|Me coming home with a bag full of shopping (of things I probably didn't need) to Bill at our Philadelphia town house. After a full day of work I'm ready for a full evening of activity|
Like my father I love gardening too. Not so much the vegetables, too much trouble keeping the bugs off and it's too easy to get fresh veggies without all that aggravation. However, I do love plant and flower gardening. Bill built me a roof deck on our Philadelphia town house so I could garden and work on my tan at the same time. This photo was taken by Bill of me with a Polaroid without my knowledge. I remember I would rush home after work at 5 o'clock and try to get a few rays of sun to work on my tan. Of course the tanning never worked but I did enjoy my time on our roof deck garden.
|Me, August 7, 1977 on our roof deck in Philadelphia|
This November 9th, on the 14th anniversary to the day of my father's open heart surgery and when his health started to fail, I will be 72 years old. My father was 80 years old when he died. I don't know if that means I have eight years left but one thing I do know, I won't ever be than young kid on the roof deck in Philadelphia who could do whatever he wanted, whenever he wanted without fear. These days I know my limitations and I value each and every moment I have of good health.
During my recent stay in the hospital a good friend of mine also had a near death experience. A very unusual coincidence in that we were both in the hospital at the same since a week earlier we were both on the Kalmar Nyckel enjoying a sail (with a little help by a motor) around the Delaware Bay. Little did we know what fate had in store for us in just a few days. We both had a brush with death.
|Wayne DeCajun and me on the Kalmar Nyckel August 20th, 2013|
But one thing I have gained from my experience these past eventful days is that when my time does come, as it surely will, I wish someone would pick out one of those coffins for me that says "Going Home." Then I will be at peace and one with the universe.

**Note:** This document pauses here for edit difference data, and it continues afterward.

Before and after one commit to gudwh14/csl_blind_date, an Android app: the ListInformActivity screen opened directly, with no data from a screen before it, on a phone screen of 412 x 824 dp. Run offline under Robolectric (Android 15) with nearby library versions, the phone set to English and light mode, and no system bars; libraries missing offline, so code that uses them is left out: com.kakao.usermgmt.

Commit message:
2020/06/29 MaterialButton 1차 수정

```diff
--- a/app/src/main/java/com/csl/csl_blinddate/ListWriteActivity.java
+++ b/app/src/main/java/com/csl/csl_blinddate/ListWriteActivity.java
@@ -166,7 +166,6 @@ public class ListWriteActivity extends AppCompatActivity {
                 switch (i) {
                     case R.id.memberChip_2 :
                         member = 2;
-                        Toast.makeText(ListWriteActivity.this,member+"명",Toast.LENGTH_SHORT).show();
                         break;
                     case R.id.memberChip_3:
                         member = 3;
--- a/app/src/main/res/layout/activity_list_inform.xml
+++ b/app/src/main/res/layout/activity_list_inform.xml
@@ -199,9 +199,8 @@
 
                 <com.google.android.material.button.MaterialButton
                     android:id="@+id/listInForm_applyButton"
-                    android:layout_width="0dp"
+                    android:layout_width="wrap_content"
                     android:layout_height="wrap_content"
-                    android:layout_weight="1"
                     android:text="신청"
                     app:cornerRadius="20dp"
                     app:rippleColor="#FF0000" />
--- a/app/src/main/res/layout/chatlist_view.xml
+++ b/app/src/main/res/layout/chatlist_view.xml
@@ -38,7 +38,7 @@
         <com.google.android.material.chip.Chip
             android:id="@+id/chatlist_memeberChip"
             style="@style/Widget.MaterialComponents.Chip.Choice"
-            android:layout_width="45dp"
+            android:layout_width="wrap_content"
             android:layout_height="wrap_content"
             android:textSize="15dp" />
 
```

As a friend quoted a phrase from "Evita" on his blog entry about a death of his neighbor, "he has now entered immortality." That is a nice turn of a phrase and the way I would like to be remembered, whatever unfinished business I leave here on earth.

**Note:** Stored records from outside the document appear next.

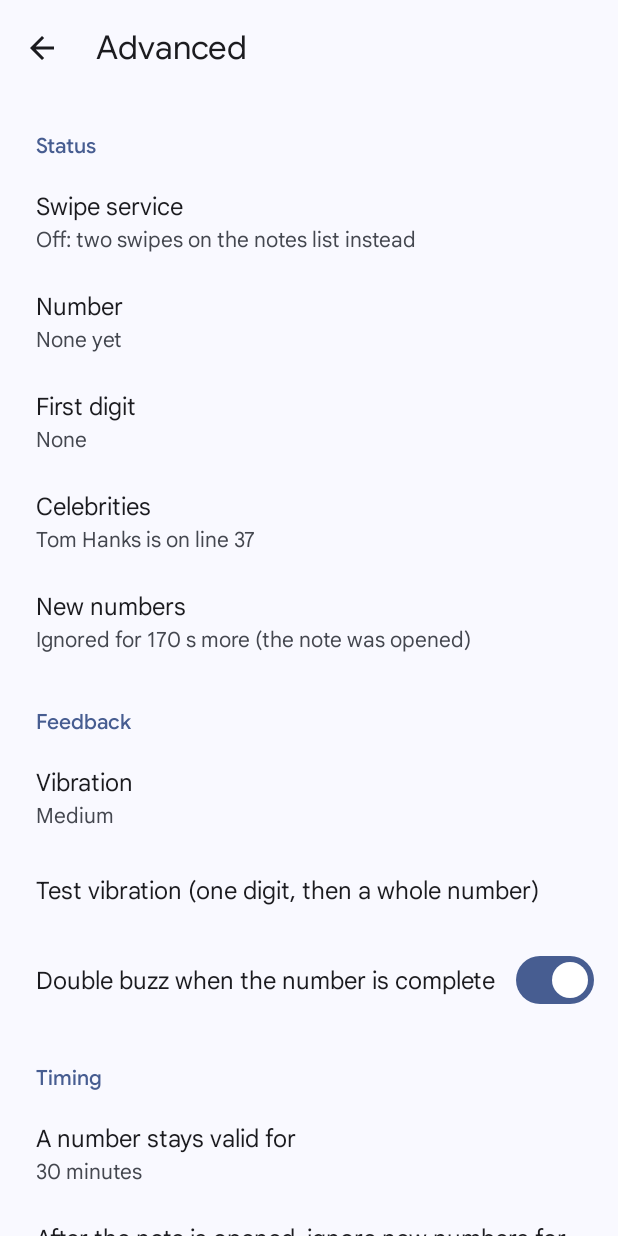
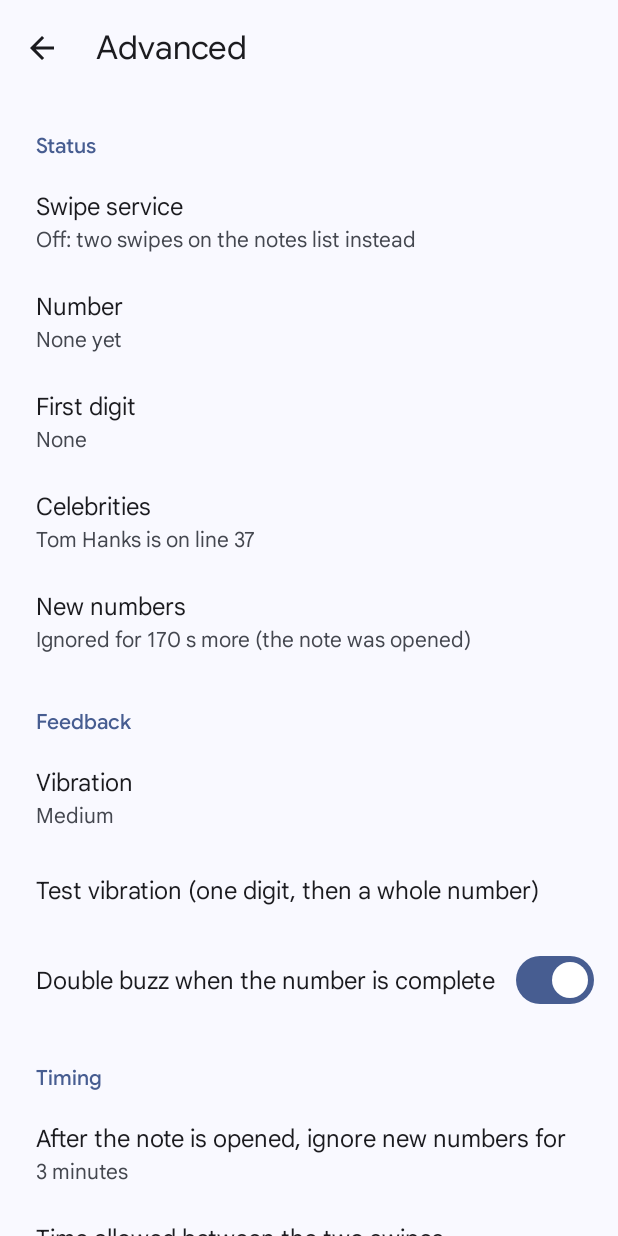
Before and after one commit to WolfyCodeK/free-digital-force-bag, an Android app: the HiddenSettingsActivity screen opened directly, with no data from a screen before it, on a phone screen of 412 x 824 dp. Run offline under Robolectric (Android 15) with nearby library versions, the phone set to English and light mode, and no system bars.

Commit message:
README: complete the performing, reset and troubleshooting guide
- Explain edge swipes (Back/Home gestures) and scrolling widgets as reasons a
  swipe doesn't count, and that the swipe must be an ordinary page swipe.
- Add "Why the name never moves when you open the app".
- Add Troubleshooting: green box / keyboard on old builds, service switched
  off, missing "Allow restricted settings", name on the wrong line.
- Describe updating and how to check the entered number while practising.

Remove the "a number stays valid for" setting: the note is rebuilt when the
number is captured, so the expiry never changed anything visible. The name
now simply stays on the last number's line until a new number or Reset.

Co-Authored-By: Claude Opus 5.5 <noreply@anthropic.com>
Claude-Session: https://claude.ai/code/session_013yJXwcJBpM2tpUEQfocHz6

```diff
--- a/app/src/main/java/app/notes/Force.java
+++ b/app/src/main/java/app/notes/Force.java
@@ -15,7 +15,6 @@ final class Force {
     static final int VIBRATION_OFF = 0, VIBRATION_LIGHT = 1, VIBRATION_MEDIUM = 2, VIBRATION_STRONG = 3;
 
     /** Choices offered on the hidden settings screen. */
-    static final long[] MAX_AGE_CHOICES = {10 * 60_000L, 30 * 60_000L, 60 * 60_000L, 120 * 60_000L};
     static final long[] LOCK_CHOICES = {0, 60_000L, 3 * 60_000L, 10 * 60_000L};
     static final long[] PAIR_CHOICES = {20_000L, 45_000L, 90_000L};
 
@@ -34,11 +33,6 @@ final class Force {
     /** Buzz twice when the second digit completes the number. */
     static boolean doubleBuzz(Context c) {
         return prefs(c).getBoolean("doubleBuzz", true);
-    }
-
-    /** A captured number is used only if the Celebrities note is shown within this time. */
-    static long maxAgeMs(Context c) {
-        return prefs(c).getLong("maxAge", 30 * 60_000L);
     }
 
     /**
@@ -72,15 +66,11 @@ final class Force {
         prefs(c).edit().putInt("n", n).putLong("t", System.currentTimeMillis()).apply();
     }
 
-    /** The last captured number (1-100), or -1 if there is none or it is too old. */
+    /**
+     * The last captured number (1-100), or -1 if there is none. It stays until a new number is
+     * entered or everything is reset; the note was already rebuilt for it when it was captured.
+     */
     static int current(Context c) {
-        SharedPreferences p = prefs(c);
-        if (System.currentTimeMillis() - p.getLong("t", 0) > maxAgeMs(c)) return -1;
-        return p.getInt("n", -1);
-    }
-
-    /** The last captured number even if it is too old to be used, or -1. */
-    static int last(Context c) {
         return prefs(c).getInt("n", -1);
     }
 
--- a/app/src/main/java/app/notes/GestureService.java
+++ b/app/src/main/java/app/notes/GestureService.java
@@ -416,7 +416,7 @@ public class GestureService extends AccessibilityService {
 
     private void commit(int d) {
         if (Force.addDigit(this, d)) {
-            log("digit " + d + (Force.pendingDigit(this) < 0 ? ", number " + Force.last(this) : ""));
+            log("digit " + d + (Force.pendingDigit(this) < 0 ? ", number " + Force.current(this) : ""));
         } else {
             log("locked, ignored");
         }
--- a/app/src/main/java/app/notes/HiddenSettingsActivity.java
+++ b/app/src/main/java/app/notes/HiddenSettingsActivity.java
@@ -100,8 +100,6 @@ public class HiddenSettingsActivity extends AppCompatActivity {
                 on -> Force.setBool(this, "doubleBuzz", on));
 
         header("Timing");
-        String[] ages = {"10 minutes", "30 minutes", "1 hour", "2 hours"};
-        choice("A number stays valid for", ages, Force.MAX_AGE_CHOICES, Force.maxAgeMs(this), "maxAge");
         String[] locks = {"Off", "1 minute", "3 minutes", "10 minutes"};
         choice("After the note is opened, ignore new numbers for", locks, Force.LOCK_CHOICES,
                 Force.lockMs(this), "lock");
@@ -150,12 +148,11 @@ public class HiddenSettingsActivity extends AppCompatActivity {
     private void updateStatus() {
         service.setText(serviceEnabled() ? "On" : "Off: two swipes on the notes list instead");
         long now = System.currentTimeMillis();
-        int last = Force.last(this);
+        int last = Force.current(this);
         if (last < 0) {
             number.setText("None yet");
         } else {
-            long age = now - Force.capturedAt(this);
-            number.setText(last + ", entered " + ago(age) + (Force.current(this) < 0 ? " (too old now)" : ""));
+            number.setText(last + ", entered " + ago(now - Force.capturedAt(this)));
         }
         int first = Force.pendingDigit(this);
         if (first < 0) {
```
Also changed, not shown: 1 other file.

However, until then it looks as if I'll be around just a bit longer to ruffle some more feathers, rock a few boats, make some waves and perhaps, if I am just fortunate enough, to make a few very special people in my life very happy. I still have some living to do folks. I plan to make these the best years of my life. Everything up until now has only been a preamble.
I will be forever grateful to those who wished me well and who cared for my well being. Thank you, thank you, thank you.
|Pat and Wayne prior to boarding the Kalmar Nyckel - Friends|